“…people’s emotional responses to a wide variety of robots, from non-humanoid to completely humanoid. He found that the human tendency to empathize with machines increases as the robot becomes more human. But at a certain point, when the robot becomes too human, the emotional sympathy abruptly ceases, and revulsion takes its place. People began to notice not the charmingly human characteristics of the robot but the creepy zombielike differences”.
The Uncanny Valley Effect continues beyond mechanically-produced humanoid representations to the synthetic. In 2005, Mori revised his theory by adding a category that includes an artistic expression of human modelling and “something more attractive and amiable than human beings”.
In synthetic environments, humanesque avatar adoption illustrates just how the Uncanny Valley Effect diffuses in line with Mori’s revised principle. In-world participants [both game oriented and otherwise] display comprehensive identity projection in order to achieve workable immersion. This projection promotes the adoption of synthetic character “skins” as extensions of consciousness, rather than presenting as externalised automatons. Players then view their avatars as an Ego [in the Freudian sense] elongation as opposed to a humanoid mirror.

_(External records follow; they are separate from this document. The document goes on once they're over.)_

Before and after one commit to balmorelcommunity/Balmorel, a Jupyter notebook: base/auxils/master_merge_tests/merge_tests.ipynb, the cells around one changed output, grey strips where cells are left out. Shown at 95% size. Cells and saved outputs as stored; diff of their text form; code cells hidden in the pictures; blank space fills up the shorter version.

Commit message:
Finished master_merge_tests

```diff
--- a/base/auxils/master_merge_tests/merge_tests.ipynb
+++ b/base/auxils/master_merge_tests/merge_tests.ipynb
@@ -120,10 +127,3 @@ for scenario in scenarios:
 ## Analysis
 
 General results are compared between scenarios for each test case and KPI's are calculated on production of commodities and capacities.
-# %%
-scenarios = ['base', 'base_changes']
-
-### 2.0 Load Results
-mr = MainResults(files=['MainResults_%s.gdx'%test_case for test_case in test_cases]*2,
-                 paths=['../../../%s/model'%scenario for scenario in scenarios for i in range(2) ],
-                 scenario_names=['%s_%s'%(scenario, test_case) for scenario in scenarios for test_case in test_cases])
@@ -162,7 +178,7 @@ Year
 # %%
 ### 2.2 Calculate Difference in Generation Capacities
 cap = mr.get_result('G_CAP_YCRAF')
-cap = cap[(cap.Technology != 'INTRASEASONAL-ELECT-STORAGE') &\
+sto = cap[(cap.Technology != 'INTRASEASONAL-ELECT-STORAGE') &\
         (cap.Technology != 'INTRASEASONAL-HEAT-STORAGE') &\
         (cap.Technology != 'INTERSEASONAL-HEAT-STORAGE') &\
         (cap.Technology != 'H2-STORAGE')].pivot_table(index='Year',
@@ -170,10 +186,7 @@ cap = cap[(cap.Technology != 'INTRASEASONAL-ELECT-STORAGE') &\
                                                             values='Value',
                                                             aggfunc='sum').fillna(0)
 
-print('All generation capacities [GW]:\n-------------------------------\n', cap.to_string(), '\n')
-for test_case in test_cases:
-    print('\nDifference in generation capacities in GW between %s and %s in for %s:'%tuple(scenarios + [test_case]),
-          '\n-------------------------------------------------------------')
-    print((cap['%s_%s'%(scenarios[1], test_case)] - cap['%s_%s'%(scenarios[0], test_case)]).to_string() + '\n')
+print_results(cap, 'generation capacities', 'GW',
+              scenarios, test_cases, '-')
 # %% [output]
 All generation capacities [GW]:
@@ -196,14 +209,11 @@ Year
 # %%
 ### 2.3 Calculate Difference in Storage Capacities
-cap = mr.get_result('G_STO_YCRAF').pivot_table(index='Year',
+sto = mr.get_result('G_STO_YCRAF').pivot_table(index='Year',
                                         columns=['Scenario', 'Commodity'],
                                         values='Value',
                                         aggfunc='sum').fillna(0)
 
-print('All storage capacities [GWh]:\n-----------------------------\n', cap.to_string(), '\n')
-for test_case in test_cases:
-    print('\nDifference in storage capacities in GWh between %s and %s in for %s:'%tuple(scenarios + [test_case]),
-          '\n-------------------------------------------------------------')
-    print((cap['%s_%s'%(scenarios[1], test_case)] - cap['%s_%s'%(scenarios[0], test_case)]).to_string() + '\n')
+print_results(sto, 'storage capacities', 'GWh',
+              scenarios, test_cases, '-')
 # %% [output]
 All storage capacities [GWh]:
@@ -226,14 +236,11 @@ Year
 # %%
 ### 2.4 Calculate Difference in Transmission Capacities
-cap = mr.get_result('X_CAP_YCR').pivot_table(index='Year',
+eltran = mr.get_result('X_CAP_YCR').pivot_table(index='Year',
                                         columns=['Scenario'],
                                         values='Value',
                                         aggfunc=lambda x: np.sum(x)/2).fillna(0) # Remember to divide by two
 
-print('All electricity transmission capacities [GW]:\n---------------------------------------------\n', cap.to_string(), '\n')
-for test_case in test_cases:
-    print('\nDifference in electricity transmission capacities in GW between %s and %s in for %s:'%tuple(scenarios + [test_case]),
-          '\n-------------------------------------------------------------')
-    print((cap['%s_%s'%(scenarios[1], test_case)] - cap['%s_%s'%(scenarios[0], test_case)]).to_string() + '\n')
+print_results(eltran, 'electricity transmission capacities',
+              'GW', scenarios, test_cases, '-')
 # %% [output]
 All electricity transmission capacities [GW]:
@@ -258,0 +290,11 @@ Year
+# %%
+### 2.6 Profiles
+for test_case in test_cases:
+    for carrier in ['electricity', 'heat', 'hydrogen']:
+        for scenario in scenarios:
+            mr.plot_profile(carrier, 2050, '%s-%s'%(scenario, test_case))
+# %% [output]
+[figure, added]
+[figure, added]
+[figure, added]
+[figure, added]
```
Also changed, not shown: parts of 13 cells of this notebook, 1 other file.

Emily operates as an amalgam of a geophysical and synthetically rendered entity: her face is mapped to that of her human counterpart, a live actor also named Emily. The resulting augmentation accelerates beyond the Uncanny Valley dip [as seen in the graph above] via minuscule asymmetries that aren’t scaled high enough to break the beauty-symmetry barrier. Her face is unlined, unmarked, yet still convincing as a heightened variation of a “real” actor. Emily embodies the concept of the digitized _Übermensch_; an iconic mix of synthetic + geopresenced perfection.
Could the technology used to produce Emily extend to the creation of augmented identity “sets” where tailor-made avatars are worn according to contexts/moods? Could the future of the cosmetics industry involve the mass production of illusionary facial constructs applied as easily as make-up [think: a mixture of a holographic caul and synthetic rendering]?